* ASSIGNMENT *
The lines wanted are those in the data below that include "borderTop".

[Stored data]
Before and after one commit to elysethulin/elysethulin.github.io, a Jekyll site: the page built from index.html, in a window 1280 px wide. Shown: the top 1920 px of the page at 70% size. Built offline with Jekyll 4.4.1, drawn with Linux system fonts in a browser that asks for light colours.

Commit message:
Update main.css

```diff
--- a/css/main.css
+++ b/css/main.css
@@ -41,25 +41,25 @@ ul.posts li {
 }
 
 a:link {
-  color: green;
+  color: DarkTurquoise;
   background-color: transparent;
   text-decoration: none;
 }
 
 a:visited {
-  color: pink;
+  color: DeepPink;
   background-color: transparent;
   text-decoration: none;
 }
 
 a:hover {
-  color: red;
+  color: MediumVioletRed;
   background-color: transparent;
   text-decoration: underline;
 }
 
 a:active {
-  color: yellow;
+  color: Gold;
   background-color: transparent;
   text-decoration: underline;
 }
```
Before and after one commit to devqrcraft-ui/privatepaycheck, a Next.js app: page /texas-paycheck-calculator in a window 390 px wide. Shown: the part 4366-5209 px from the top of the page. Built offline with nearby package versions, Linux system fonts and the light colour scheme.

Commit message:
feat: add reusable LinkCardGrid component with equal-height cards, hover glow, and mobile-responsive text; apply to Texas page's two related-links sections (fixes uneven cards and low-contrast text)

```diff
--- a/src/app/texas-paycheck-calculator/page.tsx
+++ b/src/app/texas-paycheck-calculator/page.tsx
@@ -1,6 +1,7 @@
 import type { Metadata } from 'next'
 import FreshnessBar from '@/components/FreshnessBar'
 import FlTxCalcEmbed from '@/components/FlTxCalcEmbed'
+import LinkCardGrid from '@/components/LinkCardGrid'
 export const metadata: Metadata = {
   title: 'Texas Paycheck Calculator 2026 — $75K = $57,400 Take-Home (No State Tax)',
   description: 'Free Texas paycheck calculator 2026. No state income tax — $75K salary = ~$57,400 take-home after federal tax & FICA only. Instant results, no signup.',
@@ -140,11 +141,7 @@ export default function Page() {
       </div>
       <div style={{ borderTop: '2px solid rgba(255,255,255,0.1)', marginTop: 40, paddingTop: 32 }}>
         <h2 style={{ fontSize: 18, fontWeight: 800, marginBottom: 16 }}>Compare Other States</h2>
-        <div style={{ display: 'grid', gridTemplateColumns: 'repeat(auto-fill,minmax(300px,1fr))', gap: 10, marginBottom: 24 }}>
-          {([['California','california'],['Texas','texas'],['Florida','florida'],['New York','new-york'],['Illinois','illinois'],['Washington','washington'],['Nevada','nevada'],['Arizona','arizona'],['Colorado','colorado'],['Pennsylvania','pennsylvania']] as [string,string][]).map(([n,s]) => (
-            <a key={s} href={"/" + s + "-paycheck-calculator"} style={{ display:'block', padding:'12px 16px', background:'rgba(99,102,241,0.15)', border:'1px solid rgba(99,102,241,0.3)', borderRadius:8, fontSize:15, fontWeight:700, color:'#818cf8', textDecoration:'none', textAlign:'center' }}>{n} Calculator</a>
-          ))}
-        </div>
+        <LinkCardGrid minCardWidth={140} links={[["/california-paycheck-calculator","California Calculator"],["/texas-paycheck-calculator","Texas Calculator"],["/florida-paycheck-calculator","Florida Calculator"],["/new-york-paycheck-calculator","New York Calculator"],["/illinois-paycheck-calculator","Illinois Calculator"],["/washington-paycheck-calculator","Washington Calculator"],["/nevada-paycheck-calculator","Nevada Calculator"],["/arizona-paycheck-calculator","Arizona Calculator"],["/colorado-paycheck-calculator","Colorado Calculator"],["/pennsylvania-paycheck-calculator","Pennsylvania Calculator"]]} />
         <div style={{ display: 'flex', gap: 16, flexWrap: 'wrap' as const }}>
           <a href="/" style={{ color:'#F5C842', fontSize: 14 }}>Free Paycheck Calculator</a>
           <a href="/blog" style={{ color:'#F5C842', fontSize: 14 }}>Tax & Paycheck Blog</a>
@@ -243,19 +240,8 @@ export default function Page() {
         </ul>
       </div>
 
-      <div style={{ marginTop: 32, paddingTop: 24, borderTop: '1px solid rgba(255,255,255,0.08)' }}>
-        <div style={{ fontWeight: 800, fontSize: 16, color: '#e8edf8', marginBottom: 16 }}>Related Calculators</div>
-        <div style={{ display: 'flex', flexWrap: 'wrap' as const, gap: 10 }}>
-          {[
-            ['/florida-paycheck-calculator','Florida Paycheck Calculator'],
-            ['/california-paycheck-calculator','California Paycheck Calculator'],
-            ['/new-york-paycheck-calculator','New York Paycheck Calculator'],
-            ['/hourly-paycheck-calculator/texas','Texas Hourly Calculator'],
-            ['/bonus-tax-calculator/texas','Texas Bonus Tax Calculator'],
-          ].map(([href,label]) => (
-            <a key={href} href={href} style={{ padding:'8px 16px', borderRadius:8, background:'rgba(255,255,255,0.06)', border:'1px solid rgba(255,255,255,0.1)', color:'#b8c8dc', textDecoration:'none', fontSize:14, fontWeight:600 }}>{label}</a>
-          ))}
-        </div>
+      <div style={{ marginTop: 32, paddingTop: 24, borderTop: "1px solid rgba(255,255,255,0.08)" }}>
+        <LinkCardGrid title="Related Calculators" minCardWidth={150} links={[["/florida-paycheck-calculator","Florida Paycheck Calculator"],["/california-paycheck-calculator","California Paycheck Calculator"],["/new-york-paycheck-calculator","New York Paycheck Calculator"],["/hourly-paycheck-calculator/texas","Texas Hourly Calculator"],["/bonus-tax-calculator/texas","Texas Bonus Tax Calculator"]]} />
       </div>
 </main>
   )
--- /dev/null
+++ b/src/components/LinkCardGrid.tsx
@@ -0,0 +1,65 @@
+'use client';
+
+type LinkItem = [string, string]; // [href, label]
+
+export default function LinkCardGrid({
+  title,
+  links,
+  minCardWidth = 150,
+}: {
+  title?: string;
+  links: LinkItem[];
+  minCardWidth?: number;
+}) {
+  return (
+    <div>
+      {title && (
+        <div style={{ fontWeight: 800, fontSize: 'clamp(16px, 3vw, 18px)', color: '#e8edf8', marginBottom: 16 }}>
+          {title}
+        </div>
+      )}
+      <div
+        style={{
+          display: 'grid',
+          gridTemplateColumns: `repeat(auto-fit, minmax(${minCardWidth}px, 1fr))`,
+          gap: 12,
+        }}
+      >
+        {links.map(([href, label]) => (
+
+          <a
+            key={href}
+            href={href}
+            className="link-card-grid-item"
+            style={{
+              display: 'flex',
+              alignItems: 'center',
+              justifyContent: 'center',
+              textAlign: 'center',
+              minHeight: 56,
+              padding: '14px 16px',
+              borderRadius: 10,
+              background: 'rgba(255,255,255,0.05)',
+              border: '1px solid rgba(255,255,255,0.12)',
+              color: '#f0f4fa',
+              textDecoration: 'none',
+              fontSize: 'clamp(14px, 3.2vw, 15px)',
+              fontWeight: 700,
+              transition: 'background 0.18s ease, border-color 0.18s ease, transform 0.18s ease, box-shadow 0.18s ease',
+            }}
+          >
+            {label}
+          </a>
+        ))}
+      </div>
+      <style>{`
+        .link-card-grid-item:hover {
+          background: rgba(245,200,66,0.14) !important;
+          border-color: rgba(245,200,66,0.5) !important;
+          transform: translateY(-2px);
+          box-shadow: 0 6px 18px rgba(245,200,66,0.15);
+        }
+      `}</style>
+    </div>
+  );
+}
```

* TASK OUTPUT *
       <div style={{ borderTop: '2px solid rgba(255,255,255,0.1)', marginTop: 40, paddingTop: 32 }}>
-      <div style={{ marginTop: 32, paddingTop: 24, borderTop: '1px solid rgba(255,255,255,0.08)' }}>
+      <div style={{ marginTop: 32, paddingTop: 24, borderTop: "1px solid rgba(255,255,255,0.08)" }}>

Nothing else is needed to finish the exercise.